Task to complete: Copy every line of the records below where the word "children" occurs.

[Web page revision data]
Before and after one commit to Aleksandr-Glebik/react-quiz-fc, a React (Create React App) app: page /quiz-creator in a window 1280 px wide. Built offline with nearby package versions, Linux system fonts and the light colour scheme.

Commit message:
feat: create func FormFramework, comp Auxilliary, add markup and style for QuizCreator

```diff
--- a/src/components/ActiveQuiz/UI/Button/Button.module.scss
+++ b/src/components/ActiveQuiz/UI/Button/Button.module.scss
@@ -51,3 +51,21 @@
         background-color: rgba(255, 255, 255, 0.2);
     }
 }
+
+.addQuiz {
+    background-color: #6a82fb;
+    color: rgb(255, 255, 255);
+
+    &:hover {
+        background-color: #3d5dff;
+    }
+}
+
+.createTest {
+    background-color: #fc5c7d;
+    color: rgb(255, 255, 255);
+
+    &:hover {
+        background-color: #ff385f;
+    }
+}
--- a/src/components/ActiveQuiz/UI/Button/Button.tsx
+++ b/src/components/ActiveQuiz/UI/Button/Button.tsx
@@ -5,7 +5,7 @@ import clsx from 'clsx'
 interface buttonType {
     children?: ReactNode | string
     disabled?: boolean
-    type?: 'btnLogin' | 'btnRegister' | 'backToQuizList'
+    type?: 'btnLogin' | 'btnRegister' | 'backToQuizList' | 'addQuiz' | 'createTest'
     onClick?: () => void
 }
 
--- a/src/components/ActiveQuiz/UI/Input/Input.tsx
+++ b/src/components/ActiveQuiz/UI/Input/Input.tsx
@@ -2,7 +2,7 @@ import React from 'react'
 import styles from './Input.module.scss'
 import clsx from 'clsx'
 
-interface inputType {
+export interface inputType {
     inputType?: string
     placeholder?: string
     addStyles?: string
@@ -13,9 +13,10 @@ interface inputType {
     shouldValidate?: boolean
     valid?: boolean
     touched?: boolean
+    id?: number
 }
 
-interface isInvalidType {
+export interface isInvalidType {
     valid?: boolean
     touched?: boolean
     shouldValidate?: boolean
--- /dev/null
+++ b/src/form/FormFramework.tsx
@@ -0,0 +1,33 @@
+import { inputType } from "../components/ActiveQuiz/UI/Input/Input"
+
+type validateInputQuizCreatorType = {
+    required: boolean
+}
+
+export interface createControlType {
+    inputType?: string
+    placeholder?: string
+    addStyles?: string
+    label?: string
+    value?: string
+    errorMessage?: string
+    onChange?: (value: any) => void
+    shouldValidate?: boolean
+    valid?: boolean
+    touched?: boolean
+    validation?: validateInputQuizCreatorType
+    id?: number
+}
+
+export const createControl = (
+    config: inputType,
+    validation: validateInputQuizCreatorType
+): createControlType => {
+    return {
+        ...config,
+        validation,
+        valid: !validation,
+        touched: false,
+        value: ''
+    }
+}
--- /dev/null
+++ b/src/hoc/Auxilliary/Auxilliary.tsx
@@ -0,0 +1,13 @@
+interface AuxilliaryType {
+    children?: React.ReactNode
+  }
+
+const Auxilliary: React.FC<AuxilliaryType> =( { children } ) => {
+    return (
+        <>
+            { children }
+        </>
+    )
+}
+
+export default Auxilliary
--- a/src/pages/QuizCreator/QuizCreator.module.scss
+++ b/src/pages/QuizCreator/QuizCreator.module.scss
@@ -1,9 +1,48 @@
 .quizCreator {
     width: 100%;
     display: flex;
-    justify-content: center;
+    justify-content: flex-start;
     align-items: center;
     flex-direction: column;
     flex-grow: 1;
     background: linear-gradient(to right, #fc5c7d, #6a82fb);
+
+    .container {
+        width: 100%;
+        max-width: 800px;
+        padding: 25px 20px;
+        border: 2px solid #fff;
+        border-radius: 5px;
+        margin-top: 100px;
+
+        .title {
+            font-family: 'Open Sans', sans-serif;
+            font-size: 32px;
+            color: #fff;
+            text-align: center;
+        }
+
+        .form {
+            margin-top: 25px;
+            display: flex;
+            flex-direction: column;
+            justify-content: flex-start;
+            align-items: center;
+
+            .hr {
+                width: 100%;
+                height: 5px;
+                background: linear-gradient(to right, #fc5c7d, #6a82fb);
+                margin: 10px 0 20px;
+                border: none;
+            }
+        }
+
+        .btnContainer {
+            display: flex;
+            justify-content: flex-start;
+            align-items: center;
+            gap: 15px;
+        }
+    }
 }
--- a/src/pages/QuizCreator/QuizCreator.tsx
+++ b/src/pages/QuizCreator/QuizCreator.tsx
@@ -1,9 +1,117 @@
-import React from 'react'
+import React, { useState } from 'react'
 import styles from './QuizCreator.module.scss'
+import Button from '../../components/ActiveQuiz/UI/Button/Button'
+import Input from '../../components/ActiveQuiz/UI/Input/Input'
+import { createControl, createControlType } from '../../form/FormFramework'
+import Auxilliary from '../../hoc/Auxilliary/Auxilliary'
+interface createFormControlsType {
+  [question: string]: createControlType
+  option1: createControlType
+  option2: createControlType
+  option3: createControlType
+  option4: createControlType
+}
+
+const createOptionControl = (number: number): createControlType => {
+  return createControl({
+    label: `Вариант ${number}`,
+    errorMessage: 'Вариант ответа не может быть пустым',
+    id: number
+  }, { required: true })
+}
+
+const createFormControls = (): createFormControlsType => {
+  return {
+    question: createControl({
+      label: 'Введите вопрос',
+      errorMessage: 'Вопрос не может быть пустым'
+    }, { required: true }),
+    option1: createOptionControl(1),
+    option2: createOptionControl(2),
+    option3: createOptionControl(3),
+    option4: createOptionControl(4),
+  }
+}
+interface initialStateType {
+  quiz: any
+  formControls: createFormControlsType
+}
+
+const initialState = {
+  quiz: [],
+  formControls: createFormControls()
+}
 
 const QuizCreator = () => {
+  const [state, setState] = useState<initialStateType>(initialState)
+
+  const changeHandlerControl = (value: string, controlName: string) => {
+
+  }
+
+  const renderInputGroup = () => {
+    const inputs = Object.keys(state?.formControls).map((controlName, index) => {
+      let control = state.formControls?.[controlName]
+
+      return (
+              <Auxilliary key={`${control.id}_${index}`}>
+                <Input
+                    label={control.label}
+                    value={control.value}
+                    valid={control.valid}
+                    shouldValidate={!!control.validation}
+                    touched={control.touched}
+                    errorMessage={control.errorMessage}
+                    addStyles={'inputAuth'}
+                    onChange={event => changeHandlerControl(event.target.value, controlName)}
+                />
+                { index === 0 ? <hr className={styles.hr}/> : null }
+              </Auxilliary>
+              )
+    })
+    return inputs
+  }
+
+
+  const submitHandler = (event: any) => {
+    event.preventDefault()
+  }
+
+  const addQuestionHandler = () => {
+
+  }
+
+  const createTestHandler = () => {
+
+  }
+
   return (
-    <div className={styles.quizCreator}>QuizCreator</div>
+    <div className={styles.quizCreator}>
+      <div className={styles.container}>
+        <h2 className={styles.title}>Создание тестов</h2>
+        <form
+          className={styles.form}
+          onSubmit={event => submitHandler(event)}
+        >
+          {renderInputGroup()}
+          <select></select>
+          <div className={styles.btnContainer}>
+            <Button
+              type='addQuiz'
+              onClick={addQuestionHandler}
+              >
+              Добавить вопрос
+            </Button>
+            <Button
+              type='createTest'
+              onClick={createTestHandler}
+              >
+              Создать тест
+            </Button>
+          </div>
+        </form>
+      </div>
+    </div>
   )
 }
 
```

Output below:
     children?: ReactNode | string
+    children?: React.ReactNode
+const Auxilliary: React.FC<AuxilliaryType> =( { children } ) => {
+            { children }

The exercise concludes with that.